- **Required action**: Could you copy out every line of the data where the word "derivation" occurs?

(Content revision data)

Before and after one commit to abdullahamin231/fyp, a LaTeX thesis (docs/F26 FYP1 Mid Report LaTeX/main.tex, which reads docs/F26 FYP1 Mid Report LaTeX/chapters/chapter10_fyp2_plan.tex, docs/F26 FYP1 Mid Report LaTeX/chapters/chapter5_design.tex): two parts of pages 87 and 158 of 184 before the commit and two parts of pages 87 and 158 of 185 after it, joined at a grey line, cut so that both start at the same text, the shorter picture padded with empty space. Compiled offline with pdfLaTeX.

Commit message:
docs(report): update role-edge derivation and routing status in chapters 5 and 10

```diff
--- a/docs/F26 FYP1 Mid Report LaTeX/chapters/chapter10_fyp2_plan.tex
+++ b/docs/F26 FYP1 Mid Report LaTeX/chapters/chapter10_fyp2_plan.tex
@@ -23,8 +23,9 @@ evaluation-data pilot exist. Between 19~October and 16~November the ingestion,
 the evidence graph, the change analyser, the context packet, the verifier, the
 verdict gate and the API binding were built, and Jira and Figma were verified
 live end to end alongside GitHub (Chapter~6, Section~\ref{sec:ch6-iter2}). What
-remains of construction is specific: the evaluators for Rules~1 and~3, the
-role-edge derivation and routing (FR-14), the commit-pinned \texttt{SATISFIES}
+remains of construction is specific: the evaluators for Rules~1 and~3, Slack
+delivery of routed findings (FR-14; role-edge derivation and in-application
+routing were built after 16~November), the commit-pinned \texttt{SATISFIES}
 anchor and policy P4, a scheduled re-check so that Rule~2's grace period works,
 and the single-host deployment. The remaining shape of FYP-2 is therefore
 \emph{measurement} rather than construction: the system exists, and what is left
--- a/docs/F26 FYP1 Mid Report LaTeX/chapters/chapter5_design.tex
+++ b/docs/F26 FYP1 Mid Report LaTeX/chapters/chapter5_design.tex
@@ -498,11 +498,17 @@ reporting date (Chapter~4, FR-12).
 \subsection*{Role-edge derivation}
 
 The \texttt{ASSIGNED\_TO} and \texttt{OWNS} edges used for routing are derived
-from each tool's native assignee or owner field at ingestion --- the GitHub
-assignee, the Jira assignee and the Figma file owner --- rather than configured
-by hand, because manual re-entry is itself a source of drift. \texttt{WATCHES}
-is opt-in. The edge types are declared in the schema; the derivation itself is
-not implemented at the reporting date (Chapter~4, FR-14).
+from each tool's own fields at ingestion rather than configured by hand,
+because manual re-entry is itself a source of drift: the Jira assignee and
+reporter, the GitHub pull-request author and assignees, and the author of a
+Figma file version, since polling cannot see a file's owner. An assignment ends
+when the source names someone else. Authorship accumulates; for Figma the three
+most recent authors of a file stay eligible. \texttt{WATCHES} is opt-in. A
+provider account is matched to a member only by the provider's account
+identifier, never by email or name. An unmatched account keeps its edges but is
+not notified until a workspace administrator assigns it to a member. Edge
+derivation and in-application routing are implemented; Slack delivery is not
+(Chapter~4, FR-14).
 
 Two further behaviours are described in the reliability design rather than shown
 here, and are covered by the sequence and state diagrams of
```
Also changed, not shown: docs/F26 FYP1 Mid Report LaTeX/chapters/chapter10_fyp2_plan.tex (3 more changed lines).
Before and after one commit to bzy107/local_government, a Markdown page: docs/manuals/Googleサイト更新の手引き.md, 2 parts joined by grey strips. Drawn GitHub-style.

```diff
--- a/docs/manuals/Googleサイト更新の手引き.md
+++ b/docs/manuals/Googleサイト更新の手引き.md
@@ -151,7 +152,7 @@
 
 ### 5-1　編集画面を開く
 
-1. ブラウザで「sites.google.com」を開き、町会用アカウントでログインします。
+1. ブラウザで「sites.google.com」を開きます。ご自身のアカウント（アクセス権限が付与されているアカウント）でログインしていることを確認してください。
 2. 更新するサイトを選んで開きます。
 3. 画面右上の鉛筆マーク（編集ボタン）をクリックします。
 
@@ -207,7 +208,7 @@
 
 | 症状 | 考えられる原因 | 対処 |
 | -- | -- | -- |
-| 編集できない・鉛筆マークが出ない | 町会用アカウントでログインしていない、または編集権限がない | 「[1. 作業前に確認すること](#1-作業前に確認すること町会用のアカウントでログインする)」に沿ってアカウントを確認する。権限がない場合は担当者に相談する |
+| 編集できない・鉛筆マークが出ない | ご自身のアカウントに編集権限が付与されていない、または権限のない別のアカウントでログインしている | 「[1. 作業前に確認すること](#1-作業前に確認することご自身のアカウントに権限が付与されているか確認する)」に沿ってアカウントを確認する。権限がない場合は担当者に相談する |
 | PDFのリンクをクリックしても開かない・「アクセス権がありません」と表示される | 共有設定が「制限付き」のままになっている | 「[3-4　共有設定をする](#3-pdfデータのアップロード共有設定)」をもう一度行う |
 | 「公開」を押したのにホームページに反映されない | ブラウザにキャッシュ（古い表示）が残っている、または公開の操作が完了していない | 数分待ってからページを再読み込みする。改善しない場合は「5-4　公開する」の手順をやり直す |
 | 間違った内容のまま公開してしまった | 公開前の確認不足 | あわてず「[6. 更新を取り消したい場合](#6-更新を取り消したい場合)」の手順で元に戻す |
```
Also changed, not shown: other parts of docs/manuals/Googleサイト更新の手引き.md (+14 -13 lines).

- **Answer to this task**:
docs(report): update role-edge derivation and routing status in chapters 5 and 10
-role-edge derivation and routing (FR-14), the commit-pinned \texttt{SATISFIES}
+delivery of routed findings (FR-14; role-edge derivation and in-application
 \subsection*{Role-edge derivation}
-is opt-in. The edge types are declared in the schema; the derivation itself is
+derivation and in-application routing are implemented; Slack delivery is not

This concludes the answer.